Archive | September, 2016

Sound Familiar?

The Secrets of Chicken Flocks’ Pecking Order by Brian Barth in Modern Farmer on March 16, 2016

“Chickens are not a particularly democratic species. They have no interest in consensus-based decision-making or ensuring that every member of the flock has equal access to food and water and a good place to roost.

But they do have their own ways of maintaining social order, which seem to have served their needs well enough over millennia. It’s a bit authoritarian by our standards, but the pecking order—in which each bird has a rank in the top-down hierarchy of the flock—is the way in which chickens govern themselves.

The pecking order is, literally, determined by pecking. Bigger, stronger, and more aggressive chickens bully their way to the top of the flock by pecking the others into submission with their pointy beaks. First they strut about, fluff their feathers, and squawk, but if that doesn’t get the point across, they peck. It can get violent. Sometimes blood is drawn; occasionally, the opponent is killed.

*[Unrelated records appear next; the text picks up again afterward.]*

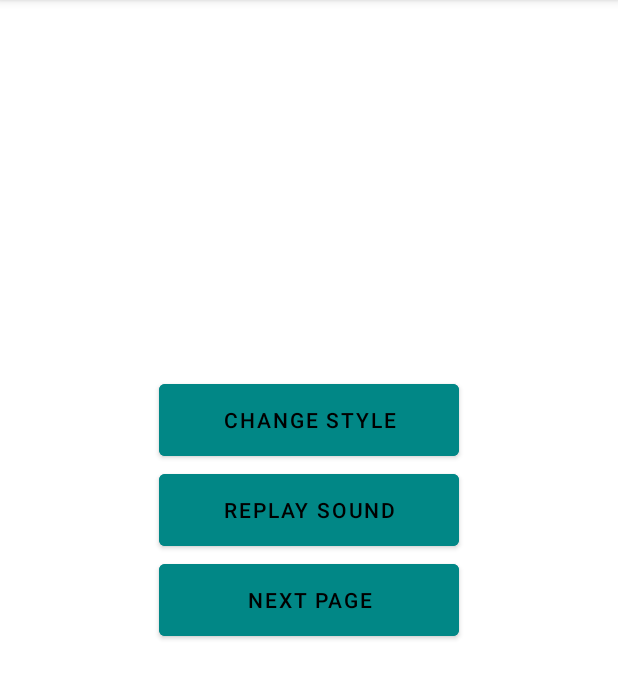
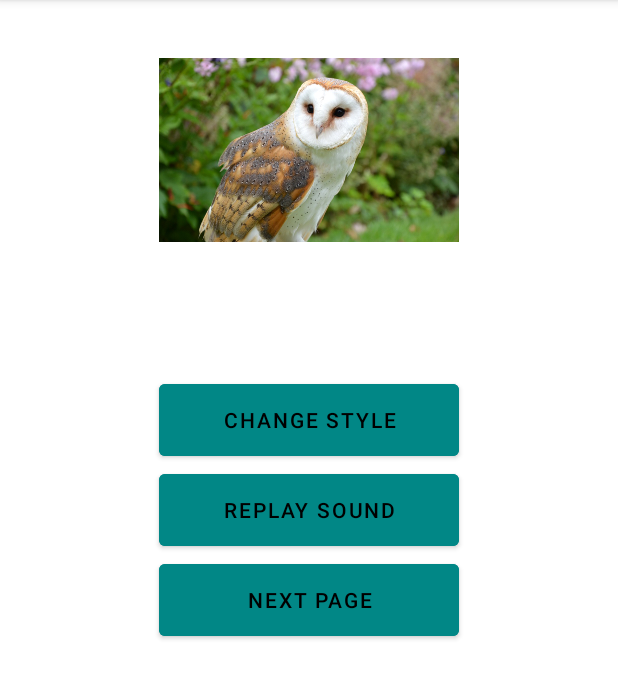
Before and after one commit to Erwan8989/Cours-environnement-android, an Android app: the screen it shows after launch (MainActivity), on a phone screen of 412 x 824 dp, the part 84-783 px from its top. Run offline under Robolectric (Android 15) with nearby library versions, the phone set to English and light mode, and no system bars.

Commit message:
Image qui s'affiche au lancement de l'application (terminé)

```diff
--- a/Cours_android/app/src/main/java/com/example/cours_android/MainActivity.java
+++ b/Cours_android/app/src/main/java/com/example/cours_android/MainActivity.java
@@ -15,7 +15,7 @@ import android.widget.ImageView;
 public class MainActivity extends AppCompatActivity {
   Button b1, b2, b3;
   ImageView iv;
-  int[] images ={R.drawable.img,R.drawable.img2,};
+  int[] images ={R.drawable.img,R.drawable.img2};
   int i=0;
   MediaPlayer mp;
 
--- a/Cours_android/app/src/main/res/layout/activity_main.xml
+++ b/Cours_android/app/src/main/res/layout/activity_main.xml
@@ -13,12 +13,11 @@
       android:gravity="center_horizontal">
 
 
-
-
       <ImageView
         android:layout_width="200dp"
         android:layout_height="200dp"
         android:layout_centerHorizontal="true"
+        android:src="@drawable/img2"
         android:id="@+id/img1"/>
 
 
```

Pecking order rank determines the order in which chickens are allowed to access food, water, and dust-bathing areas. It determines who gets the most comfortable nesting boxes and the best spots on the roosting bar. The good news is that, at least among a flock of chickens born and raised together, the pecking order is established early on and the birds live in relative harmony, with only minor skirmishes now and then to reinforce who is in charge.

The chicken at the top of pecking order has a special role to play in the flock. Because they are so strong and healthy, it’s their responsibility to keep constant watch for predators and usher the others to safety when a circling hawk appears or a strange rustling is heard in the bushes nearby. The top chicken is also expected to be an expert at sniffing out food sources, such as a nest of tasty grubs under a fallen log, or a bunch of kitchen scraps that the farmer dropped on their way to the compost pile. Even though the top chicken has the right to eat first, he or she usually lets the others feed, while keeping a vigilant watch for predators, and dines only after everyone else has had their fill.”

Native Wisdom, Part 2: It takes a long time to get to know someone

“It takes a long time to get to know someone,” I heard my Father say. He was musing about two close friends who had erupted into battle. After a long heated argument, the two friends determined that the quarrel was the result of a simple misunderstanding. My father waxed philosophically about how two people who presumably knew each other so well could not comprehend the other’s perspective, or even be curious enough to explore it to avert the meltdown.

We act as if our assumptions about the world are correct. We are wandering through this world, operating “as if” what we perceive and believe is true. Our perceptions are shadows cast from our filters. Our filters are formed from what others tell us, what we read, and our experiences. Hardly the most thorough methodology.

The differences in how people view the world can be just as humorous as they are disconcerting. The classic comedy by Abbott and Costello, “Who’s on First,” is an example of two individuals operating with two fundamentally different belief systems, yet failing to comprehend and address this difference. It’s funny because it’s true.

This weekend would have been my Father’s 90th birthday. My Mother and my Father had me very late in life, so our time together was short. He was Cherokee (Eastern Band of Cherokee Indians and a tribal elder), had a high school education, was US Marine Sniper in World War II, and a Teamsters Union representative who spent 30 years delivering vehicles to various locations across the United States. He saw a lot, and saw through a lot. Although he wanted me to be a lawyer, his humor, wry perspective, insight, and keen intelligence instead formed me into a psychologist. Through the process of becoming a psychologist, leader, and then a coach of leaders, I found that the more I know, the more I know I don’t know. Yet, his Native Wisdom rings true: It does take a long time to get to know someone. Next time in the heat of a battle, pausing, reflecting, and being curious might be something to explore. Ask yourself some questions: What do you believe about the world? What are your assumptions? Where do they come from and for what purpose do the serve? Perhaps the person it takes the longest to know is ourselves.